GUPTA: It's not water. It's called e-liquid. And when heated by the coil, it changes to an aerosol. Columbia University researchers using this machine found the vapor has toxic metals, Meconium, nickel, zinc, and lead. And as we know, there is no safe level of lead.

With very little regulation, people are not fully aware of what they're consuming. I sat down with the FDA commissioner Scott Gottlieb and asked him about this e-cig phenomenon.

SCOTT GOTTLIEB, FDA COMMISSIONER: The youth's use is deeply concerning to me. We're going to be taking some enforcement actions very soon to target companies that we think are marketing products and ways they're deliberately appealing to kids. I'm going to be having conversations with some of these companies trying to inspire them, if I can, to take more corrective actions on their own.

GUPTA: Don't forget, nicotine is one of the most addictive substances out there.

UNIDENTIFIED MALE: I think it is the next epidemic among teenagers.


GUPTA: Remember, Erica, e-cigarettes were marketed really as a smoking cessation tool. You know you get people off of cigarettes and there is some evidence that maybe an adult that has been -- that has worked. But what's happening with kids, again, 900 percent increase over five year period. Many parents completely unaware of this. So those numbers have gone up. Many of those kids, a quarter of them, are turning to regular combustible cigarettes as well.

HILL: Wow.

GUPTA: So it's a huge problem.

HILL: It really is. Sanjay, good to have you here. And good to highlight it as well. Thank you.

GUPTA: You got it. Thank you.

HILL: Tiger Woods is the main attraction at the Masters. The other co-favorite, though, is sitting at the top of the leader board. Andy Scholes joins us live from Augusta.


[10:57:43] HILL: All eyes on Tiger Woods yesterday, playing in his first round at the Masters in three years.

Andy Scholes is in Augusta. So day one, how did it go?

ANDY SCHOLES, CNN SPORTS CORRESPONDENT: Well, Erica, it could have gone much worse. I'll tell you that. But in terms of the weather, beautiful here in Augusta for round one. It's going to be beautiful here again today. And I, like many of the patrons here yesterday, following around Tiger in his first round back at the Masters in three years.

It was one of the biggest galleries I've ever seen. Everyone I talked to just hoping that he would do well here in his return. And I tell you what, the wheels almost came off in the middle of his round yesterday. On 11, Tiger hit it in the trees, and then his second shot he hit it from the trees into the gallery. Bogeyed that hole. Then he bogeyed 12 after hitting in the water. But he would rally, came through with a nice birdie putt on 16 to get a big ovation from the gallery. And after the round, Tiger, he said he was just pleased to get back to just one over par.
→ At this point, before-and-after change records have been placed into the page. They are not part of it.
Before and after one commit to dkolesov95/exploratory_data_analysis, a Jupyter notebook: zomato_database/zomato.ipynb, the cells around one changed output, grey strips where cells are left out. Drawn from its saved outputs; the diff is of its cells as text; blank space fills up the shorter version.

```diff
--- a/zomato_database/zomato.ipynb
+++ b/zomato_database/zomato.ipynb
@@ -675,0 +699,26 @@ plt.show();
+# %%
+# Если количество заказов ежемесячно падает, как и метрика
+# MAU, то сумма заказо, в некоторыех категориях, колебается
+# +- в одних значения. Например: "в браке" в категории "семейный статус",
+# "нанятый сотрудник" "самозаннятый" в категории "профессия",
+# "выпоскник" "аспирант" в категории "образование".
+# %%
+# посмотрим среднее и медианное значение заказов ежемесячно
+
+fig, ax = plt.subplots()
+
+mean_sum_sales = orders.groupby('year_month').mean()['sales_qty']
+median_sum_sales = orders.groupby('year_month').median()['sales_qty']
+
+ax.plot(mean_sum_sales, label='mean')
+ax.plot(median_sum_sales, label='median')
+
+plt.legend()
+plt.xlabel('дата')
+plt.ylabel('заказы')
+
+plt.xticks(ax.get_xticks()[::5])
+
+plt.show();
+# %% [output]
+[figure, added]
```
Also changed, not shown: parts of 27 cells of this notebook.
TIGER WOODS, FOUR-TIME MASTERS CHAMPION: I played in a major championship again. But also the fact that I was -- I got myself back in this tournament. I could have easily let it slip away and I fought hard to get back in there. And now I'm back in this championship. I know there is a lot of holes we play.
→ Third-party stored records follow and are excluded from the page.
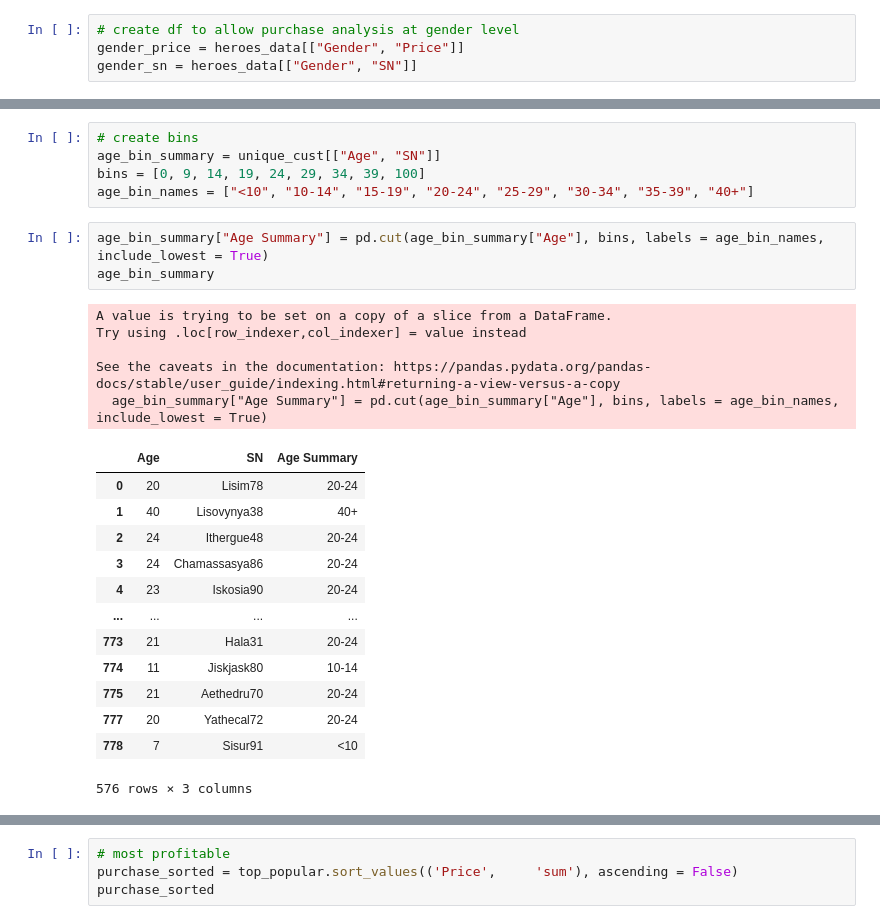
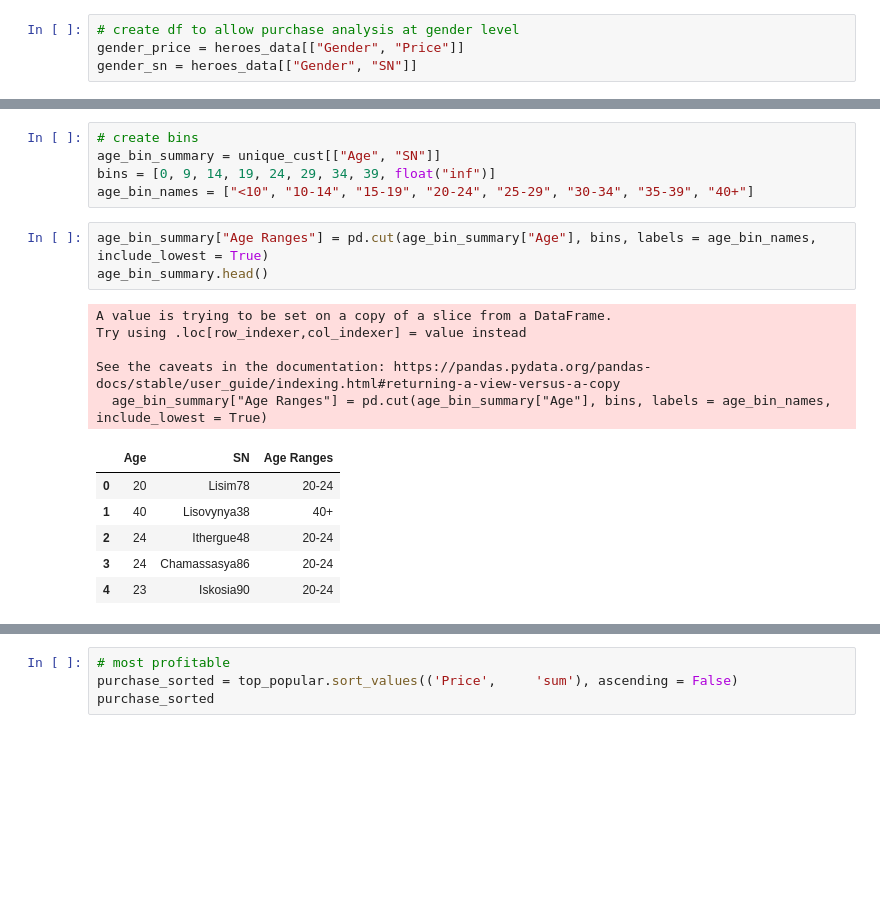
Before and after one commit to afreedman4564/Heroes-Pymoli, a Jupyter notebook: HeroesOfPymoli/HeroesOfPymoli.ipynb, the cells around one changed output, grey strips where cells are left out. Saved outputs shown, nothing was run; the diff lists cells and outputs as text; blank space fills up the shorter version.

```diff
--- a/HeroesOfPymoli/HeroesOfPymoli.ipynb
+++ b/HeroesOfPymoli/HeroesOfPymoli.ipynb
@@ -110,27 +112,20 @@ gender_pur_df
 # %%
 # create bins
 age_bin_summary = unique_cust[["Age", "SN"]]
-bins = [0, 9, 14, 19, 24, 29, 34, 39, 100]
+bins = [0, 9, 14, 19, 24, 29, 34, 39, float("inf")]
 age_bin_names = ["<10", "10-14", "15-19", "20-24", "25-29", "30-34", "35-39", "40+"]
 # %%
-age_bin_summary["Age Summary"] = pd.cut(age_bin_summary["Age"], bins, labels = age_bin_names, include_lowest = True)
-age_bin_summary
+age_bin_summary["Age Ranges"] = pd.cut(age_bin_summary["Age"], bins, labels = age_bin_names, include_lowest = True)
+age_bin_summary.head()
 # %% [output]
 A value is trying to be set on a copy of a slice from a DataFrame.
 Try using .loc[row_indexer,col_indexer] = value instead
 
 See the caveats in the documentation: https://pandas.pydata.org/pandas-docs/stable/user_guide/indexing.html#returning-a-view-versus-a-copy
-  age_bin_summary["Age Summary"] = pd.cut(age_bin_summary["Age"], bins, labels = age_bin_names, include_lowest = True)
+  age_bin_summary["Age Ranges"] = pd.cut(age_bin_summary["Age"], bins, labels = age_bin_names, include_lowest = True)
-|  | Age | SN | Age Summary |
+|  | Age | SN | Age Ranges |
 | 0 | 20 | Lisim78 | 20-24 |
 | 1 | 40 | Lisovynya38 | 40+ |
 | 2 | 24 | Ithergue48 | 20-24 |
 | 3 | 24 | Chamassasya86 | 20-24 |
 | 4 | 23 | Iskosia90 | 20-24 |
-| ... | ... | ... | ... |
-| 773 | 21 | Hala31 | 20-24 |
-| 774 | 11 | Jiskjask80 | 10-14 |
-| 775 | 21 | Aethedru70 | 20-24 |
-| 777 | 20 | Yathecal72 | 20-24 |
-| 778 | 7 | Sisur91 | <10 |
-576 rows × 3 columns
```
Also changed, not shown: parts of 13 cells of this notebook.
SCHOLES: Now, this was a very familiar sight. Jordan Spieth dominating at the Masters. He was on fire on the back 9 yesterday, five straight birdies. He's your leader right now at 6 under par. In 2015, when Spieth won this tournament, he led wire to wire. He's trying to do that now for a second time to win his second green jacket.
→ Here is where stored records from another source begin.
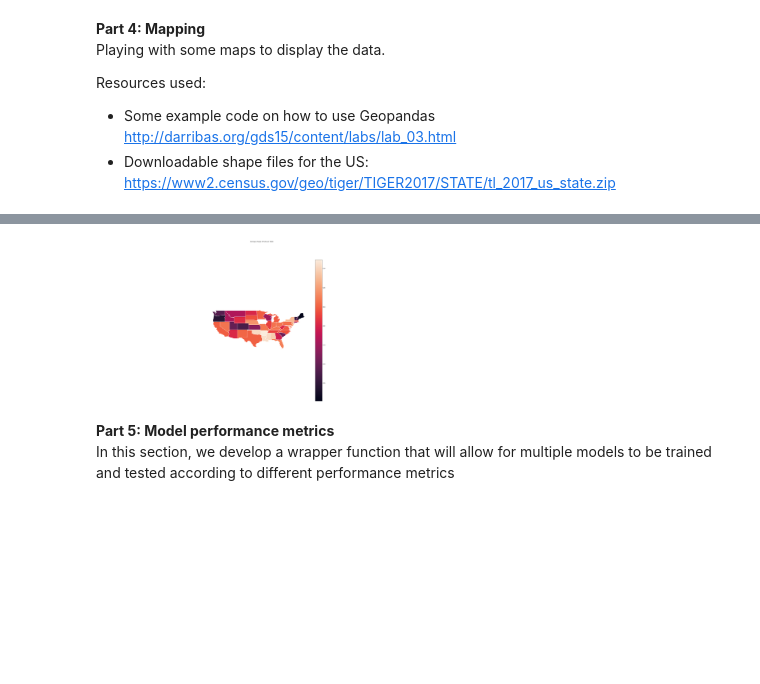
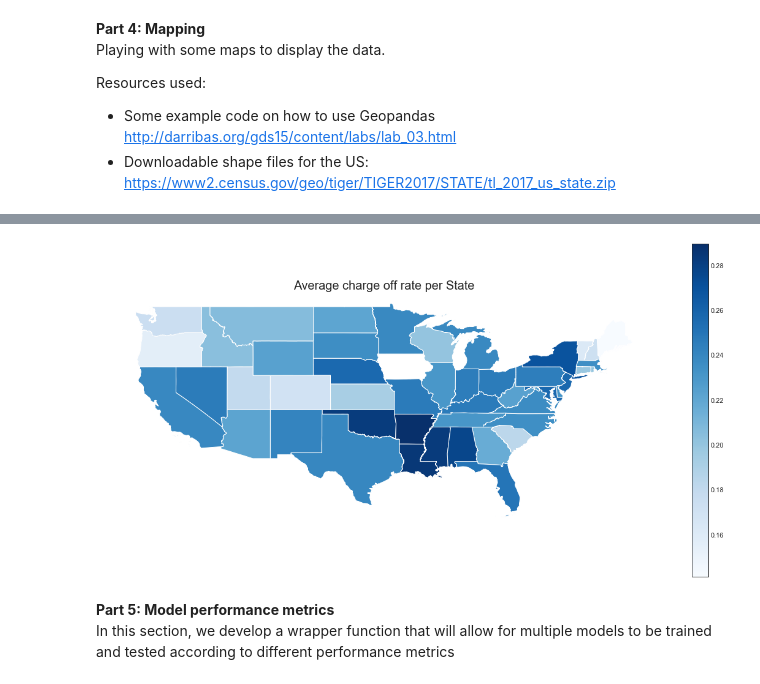
Before and after one commit to genagibson/cs109a_LendingClub, a Jupyter notebook: notebooks/others/Playing with models GG V3.ipynb, the cells around one changed output, grey strips where cells are left out. Cells and saved outputs as stored; diff of their text form; code cells hidden in the pictures; blank space fills up the shorter version.

```diff
--- a/notebooks/others/Playing with models GG V3.ipynb
+++ b/notebooks/others/Playing with models GG V3.ipynb
@@ -362,20 +370,17 @@ states_map2 = states_map[states_map["STUSPS"].isin(list(original_df["addr_state"
 mapping_data = states_map2.join(default_rate, on = "STUSPS")
 #mapping_data.head()
 # %%
-# Plot - tiny image though!
-f, ax = plt.subplots(1, figsize = (20, 20))
-ax = mapping_data.plot(axes = ax,
+# Plot
+fig, ax = plt.subplots(1, figsize = (20, 10))
+ax = mapping_data[mapping_data['NAME'].isin(['Alaska','Hawaii']) == False].plot(axes = ax,
                        column = "loan_status",
-                      legend = True
-                      )
+                       cmap = "Blues", legend = True)
 
-# Continental US latitude and longitude
-ax.set_ylim(23, 50) # lat
-ax.set_xlim(-138, -65)# long
-ax.set_axis_off()
-f.suptitle('Average charge off rate per State');
+ax.axis('off')
+#fig.tight_layout()
+ax.set_title('Average charge off rate per State', fontdict = {'fontsize': '20', 'fontweight' : '3'});
 # %% [output]
-[figure, old version]
+[figure, new version]
 # %% [markdown]
 <div class='exercise'><b> Part 5: Model performance metrics </b></div>
 
```
Also changed, not shown: parts of 5 cells of this notebook.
Now one guy who is not going to be competing this weekend more than likely is your defending champ, Sergio Garcia. He had a tin cup moment on 15 yesterday hitting five straight balls into the water. It was just an incredible thing to see. Sergio ended with a 13 on the hole, tying for the most ever at a hole here at the Masters. Sergio, though, will be hanging around until Sunday to put the green jacket on the eventual winner.

And fun fact, in the past 12 Masters, the winner has come out of the top 10 after round one. So these are the guys right now that have a great chance of putting that green jacket on come Sunday.

All right. Make sure to tune into to CNN 2:30 Eastern tomorrow, behind the scenes look at the Masters, "All Access at Augusta." We'll get you ready for all of the weekend's action.

And Erica, you and I said, beautiful yesterday, beautiful today, going to get rain on Saturday. That's when things will get interesting.